The Art of NASA
The Illustrations That Sold the Missions
*A 2021 Locus Award Winner*
From space suits to capsules, from landing modules to the Space Shuttle, the International Space Station, and more recent concepts for space planes, The Art of NASA presents 60 years of American space exploration in an unprecedented fashion. All the landmark early missions are represented in detail—Gemini, Mercury, Apollo—as are post-Space Race accomplishments, like the mission to Mars and other deep-space explorations.
The insightful text relates the wonderful stories associated with the art. For instance, the incredibly rare early Apollo illustrations show how Apollo might have looked if the landing module had never been developed. Black-and-white Gemini drawings illustrate how the massive NASA art department did its stuff with ink pen and rubdown Letraset textures. Cross-sections of the Apollo–Soyuz Test Project docking adapter reveal Russian sensitivity about US “male” probes “penetrating” their spacecraft, thus the androgynous “adapter” now used universally in space. International Space Station cutaways show how huge the original plan was, but also what was retained.
Every picture in The Art of NASA tells a special story. This collection of the rarest of the rare is not only a unique view of NASA history—it’s a fascinating look at the art of illustration, the development of now-familiar technologies, and a glimpse of what the space program might have looked like.
Motorbooks, 9780760368077, 192pp.

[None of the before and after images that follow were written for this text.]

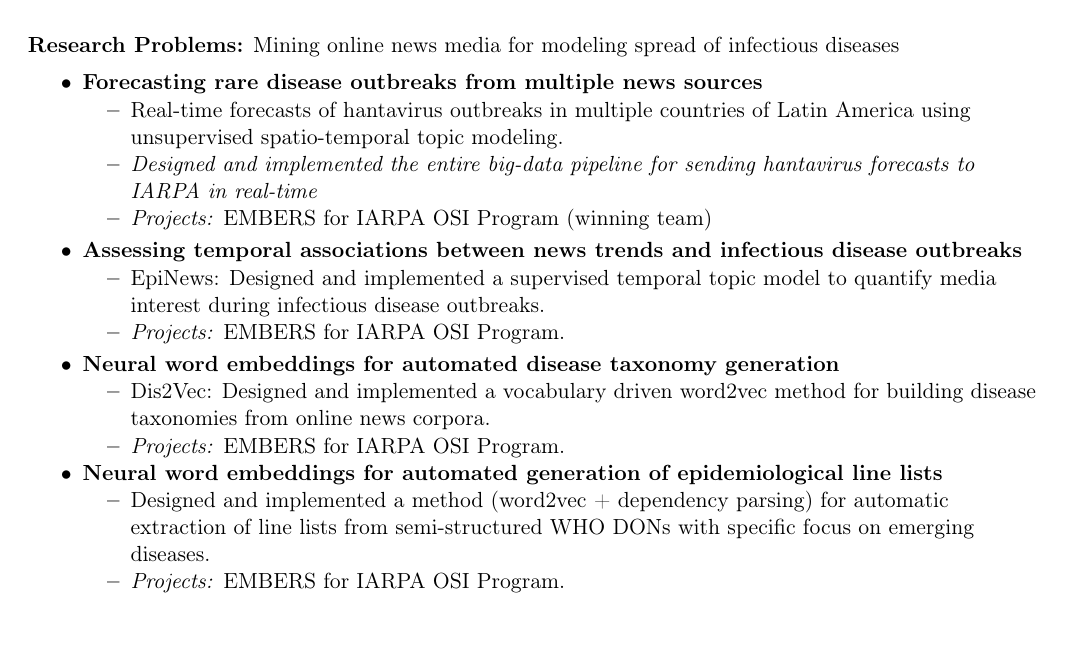
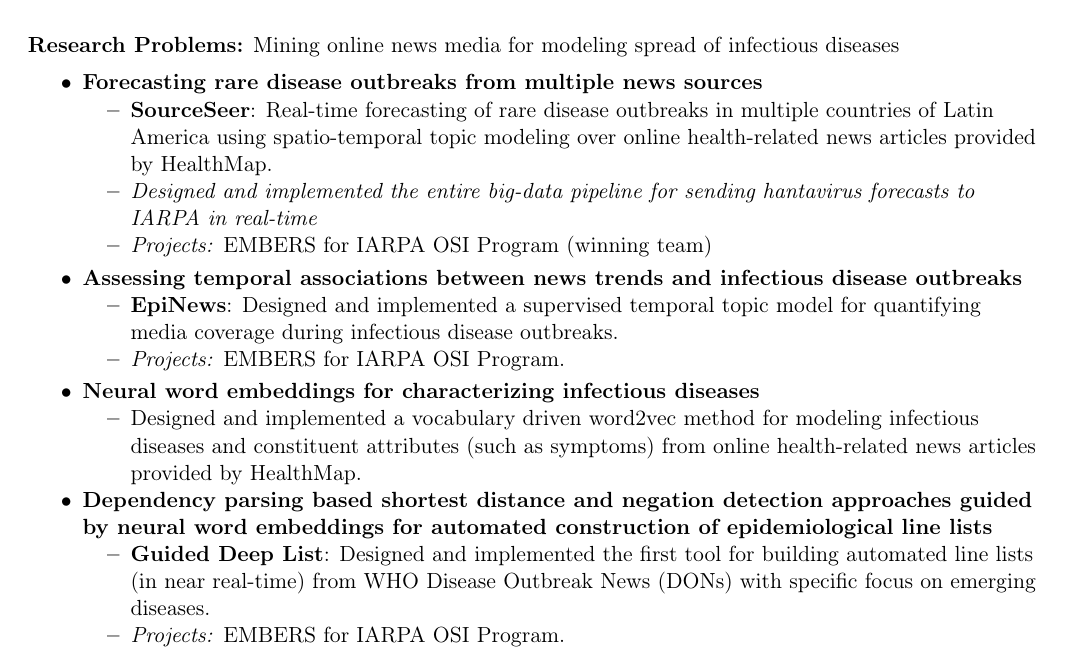
Before and after one commit to sauravcsvt/resume, a LaTeX CV (src/resume_Saurav_Ghosh.tex, which reads src/research.tex): part of page 1 of 4, cut so that both start at the same text, the shorter picture padded with empty space. Compiled offline with pdfLaTeX.

Commit message:
another commit

```diff
--- a/src/research.tex
+++ b/src/research.tex
@@ -20,24 +20,26 @@
 \begin{itemize}
  \item  \textbf{Forecasting rare disease outbreaks from multiple news sources}
    \begin{itemize}
-     \item Real-time forecasts of hantavirus outbreaks in multiple countries of Latin America using unsupervised spatio-temporal topic modeling.
+     \item {\textbf{SourceSeer}}: Real-time forecasting of rare disease outbreaks in multiple countries of Latin America
+       using spatio-temporal topic modeling over online health-related news articles provided by HealthMap.
      \item \textit{Designed and implemented the entire big-data pipeline for sending hantavirus forecasts to IARPA in real-time}
      \item \textit{Projects:} EMBERS for IARPA OSI Program (winning team)
    \end{itemize}\vspace{0.25em}
  \item \textbf{Assessing temporal associations between news trends and infectious disease outbreaks}
    \begin{itemize}
-     \item {\textsc{EpiNews}}: Designed and implemented a supervised temporal topic model to quantify media interest during infectious disease outbreaks.
+     \item {\textbf{EpiNews}}: Designed and implemented a supervised temporal topic
+       model for quantifying media coverage during infectious disease outbreaks.
      \item \textit{Projects:} EMBERS for IARPA OSI Program.
    \end{itemize}\vspace{0.25em}
- \item \textbf{Neural word embeddings for automated disease taxonomy generation}
+ \item \textbf{Neural word embeddings for characterizing infectious diseases}
    \begin{itemize}
-     \item {\textsc{Dis2Vec}}: Designed and implemented a vocabulary driven word2vec method for building disease taxonomies
-                               from online news corpora.
-     \item \textit{Projects:} EMBERS for IARPA OSI Program.
+     \item Designed and implemented a vocabulary driven word2vec method for modeling infectious diseases and constituent attributes (such as symptoms)
+           from online health-related news articles provided by HealthMap.
    \end{itemize}
- \item \textbf{Neural word embeddings for automated generation of epidemiological line lists}
+ \item \textbf{Dependency parsing based shortest distance and negation detection approaches guided by neural word embeddings for automated construction of epidemiological line lists}
    \begin{itemize}
-     \item Designed and implemented a method (word2vec + dependency parsing) for automatic extraction of line lists from semi-structured WHO DONs with specific focus on emerging diseases.
+     \item {\textbf{Guided Deep List}}: Designed and implemented the first tool for building automated line lists (in near real-time) from
+       WHO Disease Outbreak News (DONs) with specific focus on emerging diseases.
      \item \textit{Projects:} EMBERS for IARPA OSI Program.
    \end{itemize}
 \end{itemize}
```
Also changed, not shown: src/resume_Saurav_Ghosh.pdf (deleted).
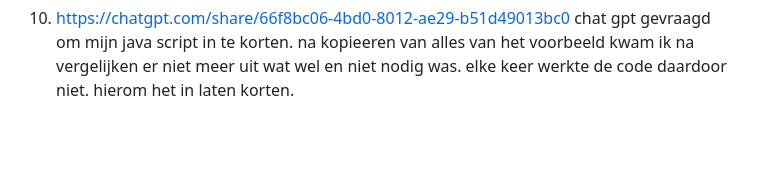
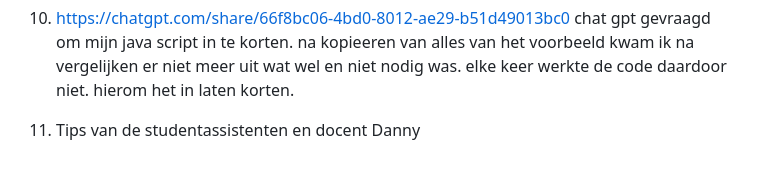
Before and after one commit to xjanniie/blokweb, a Markdown page: README.md, the part around one of its changes. Rendered like a GitHub page; blank space fills up the shorter version.

Commit message:
Add files via upload
readme aangepast

```diff
--- a/README.md
+++ b/README.md
@@ -460,5 +460,6 @@ Ik heb zelf een planning vast gesteld waar ik mij de komende 2 weken echt op moe
 alles van het voorbeeld kwam ik na vergelijken er niet meer uit wat wel en niet nodig was. elke keer werkte de code daardoor niet.
 hierom het in laten korten.
 
+11. Tips van de studentassistenten en docent Danny
 
 </details>
```
Also changed, not shown: other parts of README.md (+5 -5 lines).
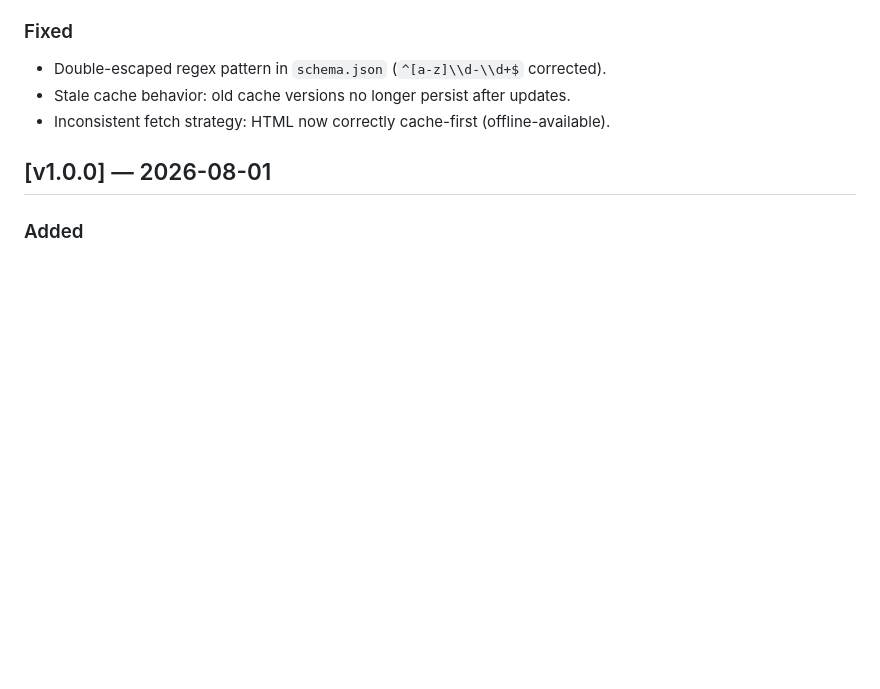
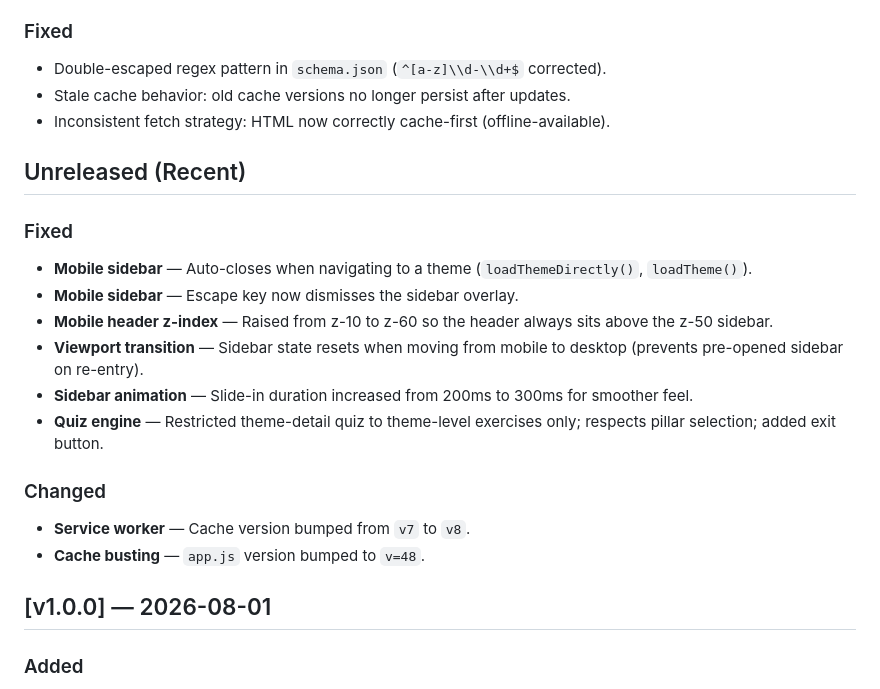
Before and after one commit to Nikro/lingo-learn, a Markdown page: CHANGELOG.md, the part around the change. GitHub-like rendering; blank space fills up the shorter version.

Commit message:
docs: update CHANGELOG.md with recent mobile sidebar and quiz fixes

```diff
--- a/CHANGELOG.md
+++ b/CHANGELOG.md
@@ -23,6 +23,20 @@ All notable changes to this project will be documented in this file.
 - Double-escaped regex pattern in `schema.json` (`^[a-z]\\d-\\d+$` corrected).
 - Stale cache behavior: old cache versions no longer persist after updates.
 - Inconsistent fetch strategy: HTML now correctly cache-first (offline-available).
+
+## Unreleased (Recent)
+
+### Fixed
+- **Mobile sidebar** — Auto-closes when navigating to a theme (`loadThemeDirectly()`, `loadTheme()`).
+- **Mobile sidebar** — Escape key now dismisses the sidebar overlay.
+- **Mobile header z-index** — Raised from z-10 to z-60 so the header always sits above the z-50 sidebar.
+- **Viewport transition** — Sidebar state resets when moving from mobile to desktop (prevents pre-opened sidebar on re-entry).
+- **Sidebar animation** — Slide-in duration increased from 200ms to 300ms for smoother feel.
+- **Quiz engine** — Restricted theme-detail quiz to theme-level exercises only; respects pillar selection; added exit button.
+
+### Changed
+- **Service worker** — Cache version bumped from `v7` to `v8`.
+- **Cache busting** — `app.js` version bumped to `v=48`.
 
 ## [v1.0.0] — 2026-08-01
 
```
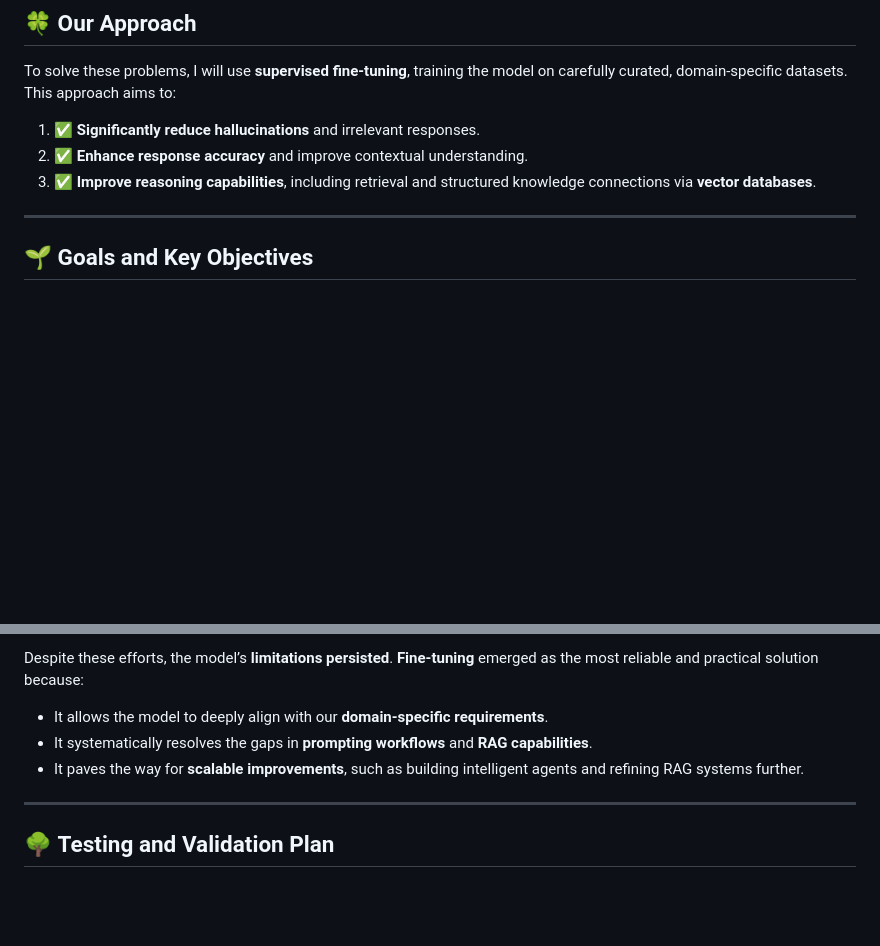
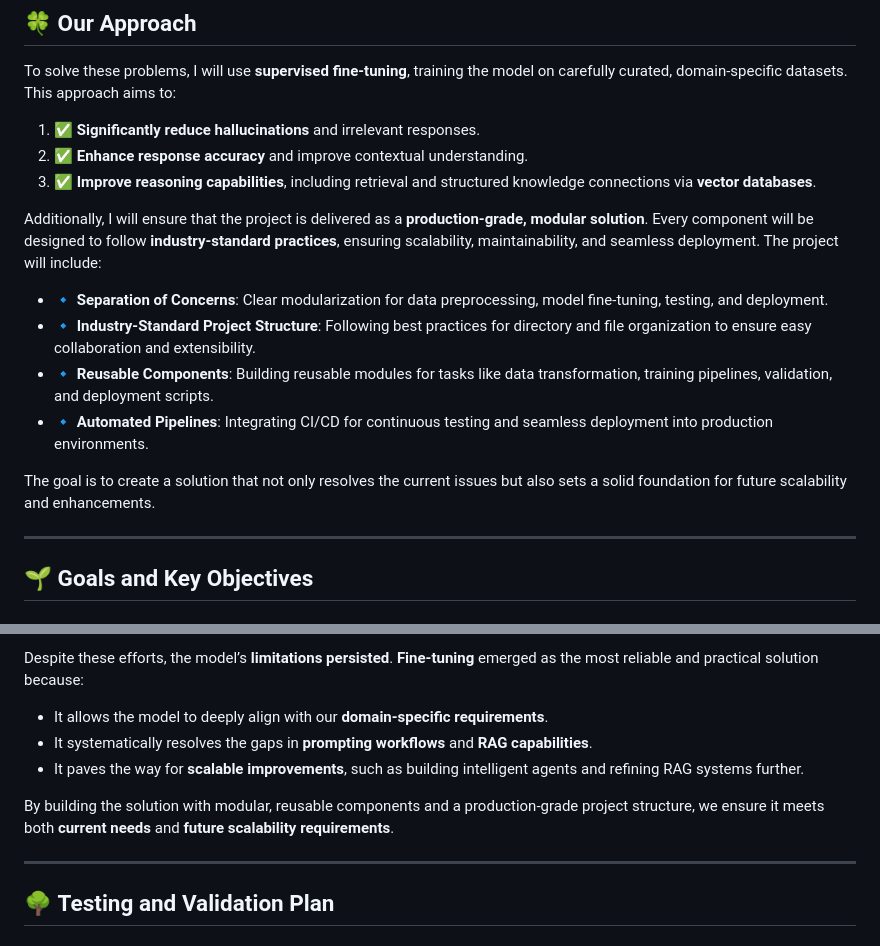
Before and after one commit to shaheennabi/Production-Ready-Instruction-Finetuning-of-Meta-Llama-3.2-3B-Instruct-Project, a Markdown page: README.md, 2 parts joined by grey strips. Drawn GitHub-style; blank space fills up the shorter version.

```diff
--- a/README.md
+++ b/README.md
@@ -23,6 +23,14 @@ To solve these problems, I will use **supervised fine-tuning**, training the mod
 1. ✅ **Significantly reduce hallucinations** and irrelevant responses.
 2. ✅ **Enhance response accuracy** and improve contextual understanding.
 3. ✅ **Improve reasoning capabilities**, including retrieval and structured knowledge connections via **vector databases**.
+
+Additionally, I will ensure that the project is delivered as a **production-grade, modular solution**. Every component will be designed to follow **industry-standard practices**, ensuring scalability, maintainability, and seamless deployment. The project will include:
+- 🔹 **Separation of Concerns**: Clear modularization for data preprocessing, model fine-tuning, testing, and deployment.
+- 🔹 **Industry-Standard Project Structure**: Following best practices for directory and file organization to ensure easy collaboration and extensibility.
+- 🔹 **Reusable Components**: Building reusable modules for tasks like data transformation, training pipelines, validation, and deployment scripts.
+- 🔹 **Automated Pipelines**: Integrating CI/CD for continuous testing and seamless deployment into production environments.
+
+The goal is to create a solution that not only resolves the current issues but also sets a solid foundation for future scalability and enhancements.
 
 ---
 
@@ -59,6 +67,8 @@ Despite these efforts, the model’s **limitations persisted**. **Fine-tuning**
 - It systematically resolves the gaps in **prompting workflows** and **RAG capabilities**.
 - It paves the way for **scalable improvements**, such as building intelligent agents and refining RAG systems further.
 
+By building the solution with modular, reusable components and a production-grade project structure, we ensure it meets both **current needs** and **future scalability requirements**.
+
 ---
 
 ## 🌳 **Testing and Validation Plan**
```
Also changed, not shown: other parts of README.md (+0 -1 lines).
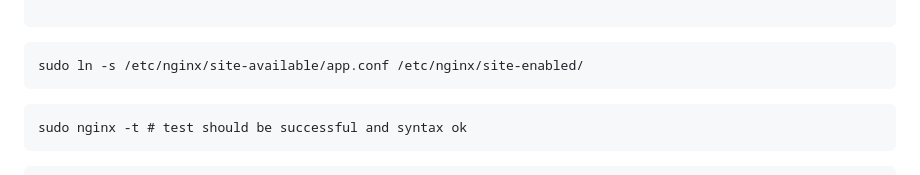
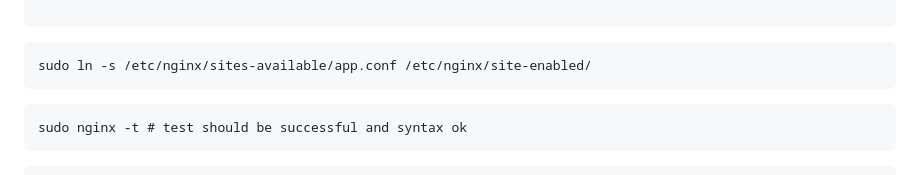
Before and after one commit to kiminzajnr/Python_Projects, a Markdown page: learner-pub-key-uploader/README.md, the part around the change. GitHub-like rendering.

Commit message:
fix typo

````diff
--- a/learner-pub-key-uploader/README.md
+++ b/learner-pub-key-uploader/README.md
@@ -116,7 +116,7 @@ server {
 
 ```
 ```
-sudo ln -s /etc/nginx/site-available/app.conf /etc/nginx/site-enabled/
+sudo ln -s /etc/nginx/sites-available/app.conf /etc/nginx/site-enabled/
 ```
 ```
 sudo nginx -t # test should be successful and syntax ok
````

Publication Date: October 6, 2020
About the Author
Piers Bizony is the author of The Space Shuttle: Celebrating Thirty Years of NASA's First Space Plane and One Giant Leap: Apollo 11 Remembered, both from Zenith Press. He has written about science, aerospace, and cosmology for a wide variety of magazines in the United Kingdom and the United States. His previous books include 2001: Filming the Future, The Rivers of Mars, Starman (a biography of Yuri Gagarin), and Space: 50, marking the fiftieth anniversary of Sputnik.